Canadian house duo Art Department -- longtime Toronto club scene veterans Jonny White and Kenny Glasgow -- made a massive splash in the dance music world with their 2010 debut single, "Without You. " A mind-numbing slice of stark, minimal tech-house sporting a crushingly bleak, bleary-eyed vocal from Glasgow, sounding like he was on the brink of utter depravity, the track met with tremendous acclaim and, it's safe to say, ratcheted up considerable anticipation for the duo's debut album. And rightly so: The Drawing Board is a near-flawless work of deep, dark, moody modern house; an expansive, atmospheric odyssey equally primed for wee-hours dancefloors and late-night headphone sessions.
If you've spent any time over the last 20 years in the Toronto underground house scene, Kenny Glasgow should be a familiar name. As a DJ, he's a local legend, but he never really broke out as a producer, and most of us had given up hope that he'd make it outside of the local late-night party scene. So it was a very pleasant surprise to see Art Department, his collaboration with Jonny White, blow up internationally over the past year.
Like many dancefloor hits, Art Department's 2010 house anthem "Without You" was a simple idea, simply executed: gloriously uncomplicated snapping house percussion and a bassline that sounds like a sinking feeling, while over the top a ghastly corpse of a vocal (via member Kenny Glasgow) intones dully, "I don't know what to do without you/ I just can't make it without you. " Glasgow sounds like an obsessive who's lost his grip on reality. Despite the emptiness it was a dancefloor favorite; perhaps dancers recognized its deep well of depression as the necessary flipside to all the good vibes, the dark outline that provides both definition and pathos to endlessly repeated big nights out.

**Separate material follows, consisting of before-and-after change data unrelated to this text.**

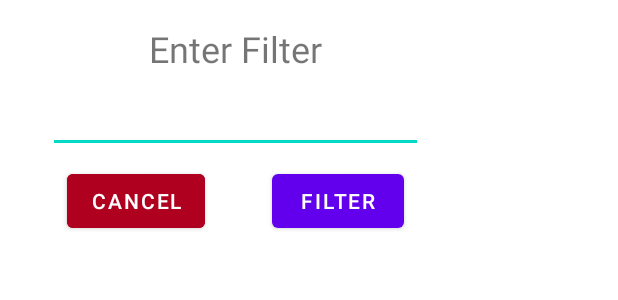
After one commit to ArcticEH/WoW-Mount-Collector, an Android app: the layout fragment_filter.xml on its own in the app's theme, with its tools: preview values and no code run, on a phone screen of 412 x 824 dp. The commit adds this screen. Shown: the top 300 px of the screen. Run offline under Robolectric (Android 15) with nearby library versions, the phone set to English and light mode, and no system bars.

Commit message:
Added filtering with dialog fragment

```diff
--- a/app/build.gradle
+++ b/app/build.gradle
@@ -34,6 +34,7 @@ dependencies {
     implementation 'com.google.android.material:material:1.3.0'
     implementation 'androidx.constraintlayout:constraintlayout:2.0.4'
     implementation 'com.google.code.gson:gson:2.8.6'
+    implementation 'androidx.legacy:legacy-support-v4:1.0.0'
     testImplementation 'junit:junit:4.+'
     androidTestImplementation 'androidx.test.ext:junit:1.1.2'
     androidTestImplementation 'androidx.test.espresso:espresso-core:3.3.0'
--- a/app/src/main/java/ca/mohawk/kolar/GetRequestTask.java
+++ b/app/src/main/java/ca/mohawk/kolar/GetRequestTask.java
@@ -85,7 +85,7 @@ public class GetRequestTask extends AsyncTask<String, Void, String> {
         switch(requestType) {
             case "AllMounts":
                 AllMountRequestResult allMountRequestResult = gson.fromJson(result, AllMountRequestResult.class);
-                MainActivity.instance.DisplayMounts(allMountRequestResult.mounts);
+                MainActivity.instance.DisplayMounts(allMountRequestResult.mounts, null);
                 break;
             default:
                 Log.d(TAG, "Unknown request type.");
--- a/app/src/main/res/layout/activity_main.xml
+++ b/app/src/main/res/layout/activity_main.xml
@@ -38,6 +38,7 @@
         android:layout_width="0dp"
         android:layout_height="wrap_content"
         android:layout_marginTop="8dp"
+        android:paddingBottom="16dp"
         app:layout_constraintEnd_toEndOf="parent"
         app:layout_constraintHorizontal_bias="0.378"
         app:layout_constraintStart_toStartOf="parent"
@@ -74,6 +75,8 @@
         app:layout_constraintEnd_toEndOf="parent"
         app:layout_constraintHorizontal_bias="1.0"
         app:layout_constraintStart_toStartOf="parent"
-        app:layout_constraintTop_toBottomOf="@+id/ConstraintLayout2" />
+        app:layout_constraintTop_toBottomOf="@+id/ConstraintLayout2" >
+
+    </ListView>
 
 </androidx.constraintlayout.widget.ConstraintLayout>
--- /dev/null
+++ b/app/src/main/res/layout/fragment_filter.xml
@@ -0,0 +1,62 @@
+<?xml version="1.0" encoding="utf-8"?>
+<androidx.constraintlayout.widget.ConstraintLayout xmlns:android="http://schemas.android.com/apk/res/android"
+    xmlns:app="http://schemas.android.com/apk/res-auto"
+    xmlns:tools="http://schemas.android.com/tools"
+    android:id="@+id/frameLayout"
+    android:layout_width="wrap_content"
+    android:layout_height="wrap_content"
+    android:paddingBottom="8dp"
+    tools:context=".LoginDialogFragment">
+
+    <TextView
+        android:id="@+id/FilterTitleTextView"
+        android:layout_width="wrap_content"
+        android:layout_height="wrap_content"
+        android:layout_marginStart="16dp"
+        android:layout_marginTop="16dp"
+        android:layout_marginEnd="16dp"
+        android:text="Enter Filter"
+        android:textAlignment="center"
+        android:textSize="24sp"
+        app:layout_constraintEnd_toEndOf="parent"
+        app:layout_constraintStart_toStartOf="parent"
+        app:layout_constraintTop_toTopOf="parent" />
+
+    <EditText
+        android:id="@+id/FilterEditText"
+        android:layout_width="250dp"
+        android:layout_height="wrap_content"
+        android:layout_marginStart="32dp"
+        android:layout_marginTop="8dp"
+        android:layout_marginEnd="32dp"
+        android:ems="10"
+        android:inputType="textShortMessage"
+        app:layout_constraintEnd_toEndOf="parent"
+        app:layout_constraintStart_toStartOf="parent"
+        app:layout_constraintTop_toBottomOf="@+id/FilterTitleTextView" />
+
+    <Button
+        android:id="@+id/CancelFilterButton"
+        android:layout_width="wrap_content"
+        android:layout_height="wrap_content"
+        android:layout_marginTop="8dp"
+        android:backgroundTint="@color/design_default_color_error"
+        android:text="Cancel"
+        app:layout_constraintBottom_toBottomOf="parent"
+        app:layout_constraintEnd_toStartOf="@+id/EnterFilterButton"
+        app:layout_constraintHorizontal_bias="0.5"
+        app:layout_constraintStart_toStartOf="parent"
+        app:layout_constraintTop_toBottomOf="@+id/FilterEditText" />
+
+    <Button
+        android:id="@+id/EnterFilterButton"
+        android:layout_width="wrap_content"
+        android:layout_height="wrap_content"
+        android:layout_marginTop="8dp"
+        android:text="Filter"
+        app:layout_constraintEnd_toEndOf="parent"
+        app:layout_constraintHorizontal_bias="0.5"
+        app:layout_constraintStart_toEndOf="@+id/CancelFilterButton"
+        app:layout_constraintTop_toBottomOf="@+id/FilterEditText" />
+
+</androidx.constraintlayout.widget.ConstraintLayout>
--- a/app/src/main/res/values/strings.xml
+++ b/app/src/main/res/values/strings.xml
@@ -14,4 +14,6 @@
     <!-- Shared Preferences -->
     <string name="sharedPreferences_file">Collection</string>
     <string name="sharedPreferences_token_key">Collection</string>
+    <!-- TODO: Remove or change this placeholder text -->
+    <string name="hello_blank_fragment">Hello blank fragment</string>
 </resources>
```
Also changed, not shown: app/src/main/java/ca/mohawk/kolar/FilterFragment.java (added, +62 -0 lines), app/src/main/java/ca/mohawk/kolar/MainActivity.java (+35 -2 lines).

Canadian duo’s debut LP is a house purist’s wet dream. Matthew Bennett 2011 In today’s dizzy dance market it’s easy to overlook, perhaps even deride house music as a relic – or worse, as simply irrelevant. But house is often (as we’ve bashfully discovered) the old faithful when it comes to trading in niche. So whilst attentions may wander, lustfully chasing such promiscuous genres as UK funky, drumstep or fidget, we have become accustomed to shamefully creeping back to this calm lover once fads have evaporated under the heat of their own hype.